In many cases, rust stains on a fiberglass hull or deck, while unsightly, are simply ignored or begrudgingly accepted as unavoidable. In some cases, however, that rust can be an omen of problems lurking beneath stainless-steel hardware. Such stains are something you’ll want to investigate and correct—sooner rather than later.
Stainless steel with its thin layer of tough, corrosion-resistant oxide film intact is termed passive; this is its normal condition. Rust stains near stainless steel are often the byproduct of a process known as crevice corrosion; stainless steel so afflicted is said to have become active. (For more on this topic, see “Beware of Stainless-Steel Corrosion,” May 2009.) Active stainless steel is analogous to ordinary mild steel that’s rusting.
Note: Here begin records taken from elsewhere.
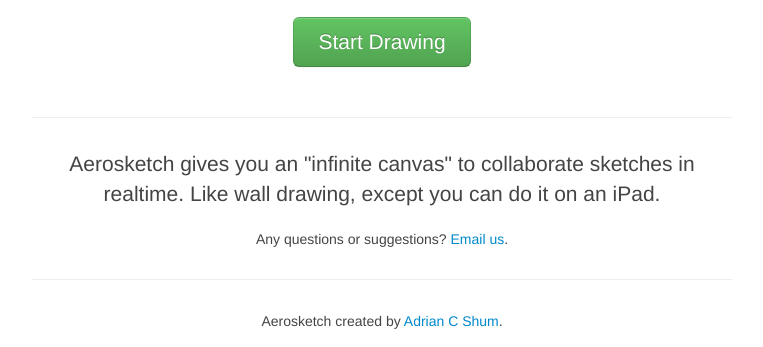
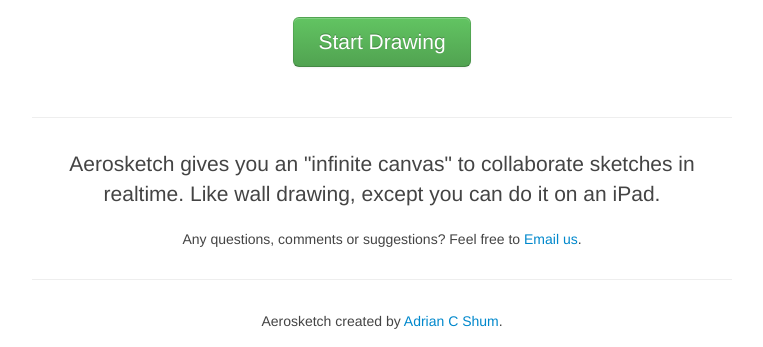
Before and after one commit to cshum/Aerosketch, a website: page src/index.html in a window 1280 px wide. Shown: the part 453-800 px from the top of the page, without its empty margins (258-1021 px from the left). Drawn offline with Linux system fonts and the light colour scheme.

Commit message:
Change email wordings

```diff
--- a/src/index.html
+++ b/src/index.html
@@ -41,7 +41,7 @@
 Aerosketch gives you an "infinite canvas" to collaborate sketches in realtime.
 Like wall drawing, except you can do it on an iPad.
       </p>
-        <p>Any questions or suggestions? <a href="mailto:aerosketch@cshum.com">Email us</a>.</p>
+        <p>Any questions, comments or suggestions? Feel free to <a href="mailto:aerosketch@cshum.com">Email us</a>.</p>
 
       <hr>
 
```
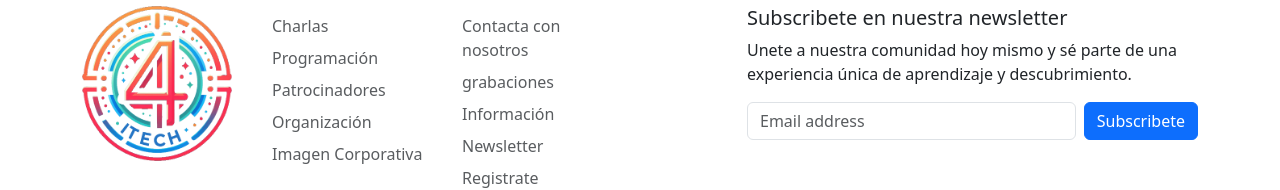
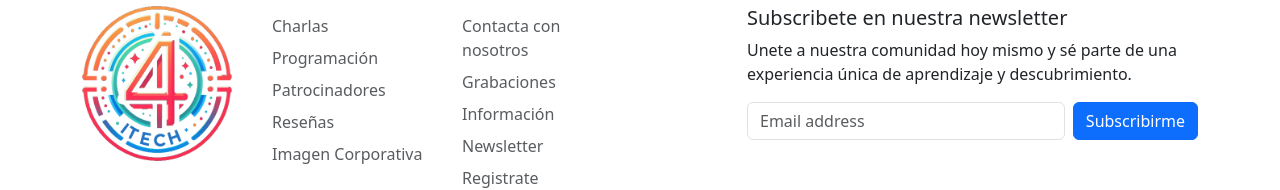
Before and after one commit to angelmaria/4ITECH, an Angular app: page /contact in a window 1280 px wide. Shown: the part 1029-1219 px from the top of the page. Built offline with nearby package versions, Linux system fonts and the light colour scheme.

Commit message:
textos añadidos

```diff
--- a/src/app/footer/footer.component.html
+++ b/src/app/footer/footer.component.html
@@ -74,7 +74,7 @@
             <li class="nav-item mb-2"><a href="/keynotes" class="nav-link p-0 text-body-secondary">Charlas</a></li>
             <li class="nav-item mb-2"><a href="/tracks" class="nav-link p-0 text-body-secondary">Programación</a></li>
             <li class="nav-item mb-2"><a href="/home" class="nav-link p-0 text-body-secondary">Patrocinadores</a></li>
-            <li class="nav-item mb-2"><a href="/track" class="nav-link p-0 text-body-secondary">Organización</a></li>
+            <li class="nav-item mb-2"><a href="/comments" class="nav-link p-0 text-body-secondary">Reseñas</a></li>
             <li class="nav-item mb-2"><a href="/home" class="nav-link p-0 text-body-secondary">Imagen Corporativa</a></li>
           </ul>
         </div>
@@ -83,21 +83,21 @@
           <h5></h5>
           <ul class="nav flex-column">
             <li class="nav-item mb-2"><a href="/about" class="nav-link p-0 text-body-secondary">Contacta con nosotros</a></li>
-            <li class="nav-item mb-2"><a href="keynotes" class="nav-link p-0 text-body-secondary">grabaciones</a></li>
+            <li class="nav-item mb-2"><a href="keynotes" class="nav-link p-0 text-body-secondary">Grabaciones</a></li>
             <li class="nav-item mb-2"><a href="/about" class="nav-link p-0 text-body-secondary">Información</a></li>
             <li class="nav-item mb-2"><a href="/about" class="nav-link p-0 text-body-secondary">Newsletter</a></li>
-            <li class="nav-item mb-2"><a href="/registrer" class="nav-link p-0 text-body-secondary">Registrate</a></li>
+            <li class="nav-item mb-2"><a href="/register" class="nav-link p-0 text-body-secondary">Registrate</a></li>
           </ul>
         </div>
 
         <div class="col-md-5 offset-md-1 mb-3">
           <form>
             <h5>Subscribete en nuestra newsletter</h5>
-            <p>Unete a nuestra comunidad hoy mismo y sé parte de una experiencia única de aprendizaje y descubrimiento.</p>
+              <p>Unete a nuestra comunidad hoy mismo y sé parte de una experiencia única de aprendizaje y descubrimiento.</p>
             <div class="d-flex flex-column flex-sm-row w-100 gap-2">
               <label for="newsletter1" class="visually-hidden">Escribe tu correo</label>
               <input id="newsletter1" type="text" class="form-control" placeholder="Email address">
-              <button class="btn btn-primary" type="button">Subscribete</button>
+              <button class="btn btn-primary" type="button">Subscribirme</button>
             </div>
           </form>
         </div>
```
In both cases, the metal is compromised, although in the case of stainless steel, it’s much more insidious because the flaking and scale associated with conventional steel isn’t present. Thus, whether it’s for cosmetic or structural reasons, halting the advance of crevice corrosion is well worth the effort.
To prevent staining, it’s important to understand the process by which it occurs. In order for stainless steel to remain free of rust, it must be exposed continuously to oxygen for it to replenish and maintain the tough oxide layer that resists corrosion. Stainless steel used on deck is exposed to air, which certainly provides ample oxygen to maintain the oxide layer. Even stainless steel used below the waterline, provided that the water moves freely and regularly past it, may be exposed to enough oxygen to remain passive. If, however, the stainless steel is exposed exclusively to an oxygen-poor environment—stagnant water, for instance—then it’s likely to enter an active state.
Where deck and above-the-waterline hull fittings are concerned, brown staining is usually a result of the use of a low-quality stainless-steel alloy or exposure to stagnant water. In the first condition, short of replacing the hardware, there’s not much that can be done. But a solution exists for the latter condition. If you look closely, you’ll likely see that the discoloration emanates from the perimeter of—that is, from under—the offending hardware. This is because water is trapped beneath the fitting, making the surface there active. This phenomenon affects fasteners and chainplates as well; if the holes in decks, cabins, and hulls through which they pass are filled with stagnant moisture, then they’ll become active.
To correct the problem, remove the stainless steel, clean and dewax it, then carefully rebed it once you’ve cleaned up the fiberglass. Stain removal can be challenging, although there are several products designed to make the job easier. One I’ve used is Attwood Marine’s Rust Stain Remover. Some report that metal polish also effectively removes rust stains from gelcoat; I’ve used Nevr-Dull successfully. Also, or if this doesn’t work, polishing compound can be used on gelcoat, but avoid overdoing it because the process works by removing the surface layer, and gelcoat is already quite thin.
When you’re ready to remount the hardware, rather than applying bedding compound only to the areas where fasteners pass through, coat the entire base of the piece, using a sealant that prevents moisture from migrating beneath it.
In addition to bedding, polishing otherwise rough or irregular stainless steel will minimize surface staining by removing the micro-pits where corrosion gets its start. Avoiding the creation of water traps, such as the recesses produced when undersized fasteners are installed, will also aid in the prevention of crevice corrosion and staining.
Steve D’Antonio offers services for boat owners and buyers through Steve D’Antonio Marine Consulting.